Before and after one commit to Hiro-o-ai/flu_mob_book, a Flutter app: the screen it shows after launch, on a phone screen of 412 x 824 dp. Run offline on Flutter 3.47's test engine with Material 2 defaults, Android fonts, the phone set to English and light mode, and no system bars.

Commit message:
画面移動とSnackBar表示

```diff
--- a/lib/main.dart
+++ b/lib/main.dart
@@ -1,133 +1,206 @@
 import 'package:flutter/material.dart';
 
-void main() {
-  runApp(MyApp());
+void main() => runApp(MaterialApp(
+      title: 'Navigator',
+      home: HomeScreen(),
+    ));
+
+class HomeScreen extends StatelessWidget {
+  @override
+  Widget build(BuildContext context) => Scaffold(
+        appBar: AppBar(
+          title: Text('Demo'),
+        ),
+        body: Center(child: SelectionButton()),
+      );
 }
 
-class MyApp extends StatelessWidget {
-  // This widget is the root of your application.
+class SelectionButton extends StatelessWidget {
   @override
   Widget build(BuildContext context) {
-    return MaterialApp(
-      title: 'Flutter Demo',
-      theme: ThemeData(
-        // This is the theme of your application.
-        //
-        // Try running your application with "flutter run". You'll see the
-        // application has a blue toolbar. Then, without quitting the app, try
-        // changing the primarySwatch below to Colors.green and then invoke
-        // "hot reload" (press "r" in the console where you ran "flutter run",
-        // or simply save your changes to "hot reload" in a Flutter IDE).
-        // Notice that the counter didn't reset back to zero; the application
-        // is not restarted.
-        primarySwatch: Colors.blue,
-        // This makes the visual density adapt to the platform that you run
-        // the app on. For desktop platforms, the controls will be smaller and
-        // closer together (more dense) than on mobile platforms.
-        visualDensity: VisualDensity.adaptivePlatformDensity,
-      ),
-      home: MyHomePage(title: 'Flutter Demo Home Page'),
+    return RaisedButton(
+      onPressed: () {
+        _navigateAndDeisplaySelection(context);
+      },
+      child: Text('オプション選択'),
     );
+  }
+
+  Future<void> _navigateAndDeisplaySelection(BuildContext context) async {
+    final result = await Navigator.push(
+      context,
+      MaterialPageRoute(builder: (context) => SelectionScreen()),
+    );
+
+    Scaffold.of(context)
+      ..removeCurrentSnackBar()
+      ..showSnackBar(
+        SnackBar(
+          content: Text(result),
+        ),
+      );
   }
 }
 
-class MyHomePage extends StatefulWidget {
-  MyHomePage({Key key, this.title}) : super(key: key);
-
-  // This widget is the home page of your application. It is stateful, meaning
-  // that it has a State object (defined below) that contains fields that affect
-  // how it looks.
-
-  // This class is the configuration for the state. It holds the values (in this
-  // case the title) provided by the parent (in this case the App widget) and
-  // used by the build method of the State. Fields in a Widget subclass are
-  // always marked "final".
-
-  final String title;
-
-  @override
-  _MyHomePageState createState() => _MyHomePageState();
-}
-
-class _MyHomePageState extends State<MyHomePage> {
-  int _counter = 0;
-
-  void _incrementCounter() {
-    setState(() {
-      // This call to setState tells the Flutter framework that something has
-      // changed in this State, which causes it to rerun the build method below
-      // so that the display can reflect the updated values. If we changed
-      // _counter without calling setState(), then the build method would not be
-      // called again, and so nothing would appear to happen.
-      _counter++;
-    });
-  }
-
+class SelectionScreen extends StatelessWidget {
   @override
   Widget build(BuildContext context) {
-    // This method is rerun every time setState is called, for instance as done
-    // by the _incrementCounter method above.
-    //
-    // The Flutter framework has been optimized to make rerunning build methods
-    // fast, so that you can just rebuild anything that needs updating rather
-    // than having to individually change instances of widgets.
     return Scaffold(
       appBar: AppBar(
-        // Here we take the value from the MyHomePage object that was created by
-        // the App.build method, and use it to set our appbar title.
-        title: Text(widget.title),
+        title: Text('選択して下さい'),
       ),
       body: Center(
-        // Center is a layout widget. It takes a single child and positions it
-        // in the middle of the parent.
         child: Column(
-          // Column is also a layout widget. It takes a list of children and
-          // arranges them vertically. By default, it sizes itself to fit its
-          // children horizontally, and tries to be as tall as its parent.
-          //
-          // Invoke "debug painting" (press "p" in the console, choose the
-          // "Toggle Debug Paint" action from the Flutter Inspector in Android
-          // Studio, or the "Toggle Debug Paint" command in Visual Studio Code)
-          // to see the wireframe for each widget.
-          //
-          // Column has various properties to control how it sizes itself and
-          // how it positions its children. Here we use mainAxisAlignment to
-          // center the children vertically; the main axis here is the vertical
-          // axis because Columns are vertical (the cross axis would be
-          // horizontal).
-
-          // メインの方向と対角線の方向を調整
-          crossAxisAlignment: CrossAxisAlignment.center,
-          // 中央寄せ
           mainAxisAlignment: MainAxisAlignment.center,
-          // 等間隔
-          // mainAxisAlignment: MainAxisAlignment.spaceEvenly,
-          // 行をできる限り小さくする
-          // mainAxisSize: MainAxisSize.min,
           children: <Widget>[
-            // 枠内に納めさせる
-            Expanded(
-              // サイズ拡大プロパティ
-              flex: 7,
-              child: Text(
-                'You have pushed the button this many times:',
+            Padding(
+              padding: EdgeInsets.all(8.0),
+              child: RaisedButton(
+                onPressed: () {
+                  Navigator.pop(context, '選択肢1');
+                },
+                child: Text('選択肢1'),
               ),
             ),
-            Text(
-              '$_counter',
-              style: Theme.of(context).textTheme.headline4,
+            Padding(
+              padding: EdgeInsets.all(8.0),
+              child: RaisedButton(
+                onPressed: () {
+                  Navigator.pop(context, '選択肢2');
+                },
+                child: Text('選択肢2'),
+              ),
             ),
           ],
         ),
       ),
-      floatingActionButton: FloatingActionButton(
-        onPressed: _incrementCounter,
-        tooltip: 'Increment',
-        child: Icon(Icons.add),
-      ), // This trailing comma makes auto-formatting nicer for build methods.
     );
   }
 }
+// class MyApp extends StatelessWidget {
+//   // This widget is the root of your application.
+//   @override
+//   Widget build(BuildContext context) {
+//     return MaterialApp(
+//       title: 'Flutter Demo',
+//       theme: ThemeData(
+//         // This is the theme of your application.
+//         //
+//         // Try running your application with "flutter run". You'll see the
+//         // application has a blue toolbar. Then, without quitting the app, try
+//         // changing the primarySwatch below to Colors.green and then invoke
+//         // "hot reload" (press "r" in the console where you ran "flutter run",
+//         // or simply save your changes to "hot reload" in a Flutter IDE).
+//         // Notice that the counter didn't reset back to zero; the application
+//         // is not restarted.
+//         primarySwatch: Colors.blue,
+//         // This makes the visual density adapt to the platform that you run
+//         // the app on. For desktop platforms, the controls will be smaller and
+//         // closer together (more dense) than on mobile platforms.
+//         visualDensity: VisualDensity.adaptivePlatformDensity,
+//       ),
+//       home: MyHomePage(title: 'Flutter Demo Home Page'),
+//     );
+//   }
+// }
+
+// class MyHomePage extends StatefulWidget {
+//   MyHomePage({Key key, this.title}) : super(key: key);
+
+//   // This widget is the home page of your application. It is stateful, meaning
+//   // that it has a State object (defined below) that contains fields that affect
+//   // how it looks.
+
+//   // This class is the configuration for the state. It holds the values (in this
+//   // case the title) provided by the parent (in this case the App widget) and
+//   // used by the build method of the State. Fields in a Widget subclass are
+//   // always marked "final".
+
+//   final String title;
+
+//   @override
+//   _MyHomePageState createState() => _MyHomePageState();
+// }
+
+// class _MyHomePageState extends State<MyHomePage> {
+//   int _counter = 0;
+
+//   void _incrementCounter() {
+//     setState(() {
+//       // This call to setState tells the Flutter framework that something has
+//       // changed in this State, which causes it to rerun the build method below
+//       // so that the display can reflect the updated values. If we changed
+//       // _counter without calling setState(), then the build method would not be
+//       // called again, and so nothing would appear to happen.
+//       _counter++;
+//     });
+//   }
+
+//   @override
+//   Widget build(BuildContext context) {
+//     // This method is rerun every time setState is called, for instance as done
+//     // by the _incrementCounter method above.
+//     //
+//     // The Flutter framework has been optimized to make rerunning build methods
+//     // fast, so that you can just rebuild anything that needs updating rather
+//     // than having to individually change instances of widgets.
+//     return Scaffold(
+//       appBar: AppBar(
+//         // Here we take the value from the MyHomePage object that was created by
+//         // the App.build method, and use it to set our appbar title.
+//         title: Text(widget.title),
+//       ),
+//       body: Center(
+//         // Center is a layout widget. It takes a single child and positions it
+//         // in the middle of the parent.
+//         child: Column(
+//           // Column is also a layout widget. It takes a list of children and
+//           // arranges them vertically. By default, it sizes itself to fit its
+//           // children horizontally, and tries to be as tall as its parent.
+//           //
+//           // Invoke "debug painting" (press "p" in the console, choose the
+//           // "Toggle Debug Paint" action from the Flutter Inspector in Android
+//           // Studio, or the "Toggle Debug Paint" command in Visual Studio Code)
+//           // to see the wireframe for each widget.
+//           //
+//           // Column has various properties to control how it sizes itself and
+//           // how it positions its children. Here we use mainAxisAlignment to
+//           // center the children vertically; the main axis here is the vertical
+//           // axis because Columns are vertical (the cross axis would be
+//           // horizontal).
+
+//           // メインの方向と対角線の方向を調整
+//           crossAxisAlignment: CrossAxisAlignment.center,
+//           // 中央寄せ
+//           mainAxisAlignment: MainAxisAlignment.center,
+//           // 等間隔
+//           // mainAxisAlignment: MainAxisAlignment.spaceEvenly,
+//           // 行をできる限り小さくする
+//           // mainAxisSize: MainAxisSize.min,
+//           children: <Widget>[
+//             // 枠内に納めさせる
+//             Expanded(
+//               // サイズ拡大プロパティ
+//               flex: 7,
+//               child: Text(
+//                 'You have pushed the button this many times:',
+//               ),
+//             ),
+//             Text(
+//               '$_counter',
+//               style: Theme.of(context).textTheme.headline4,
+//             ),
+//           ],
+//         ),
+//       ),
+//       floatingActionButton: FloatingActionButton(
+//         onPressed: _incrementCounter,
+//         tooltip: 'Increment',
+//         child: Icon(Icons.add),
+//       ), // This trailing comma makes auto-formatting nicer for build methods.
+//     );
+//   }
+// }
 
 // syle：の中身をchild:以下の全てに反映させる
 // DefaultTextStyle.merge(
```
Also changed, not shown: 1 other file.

********

> _Exercise aim_
For the string "causes", return every line of the data where it appears.

> _Exercise solution_
-      // changed in this State, which causes it to rerun the build method below
+//       // changed in this State, which causes it to rerun the build method below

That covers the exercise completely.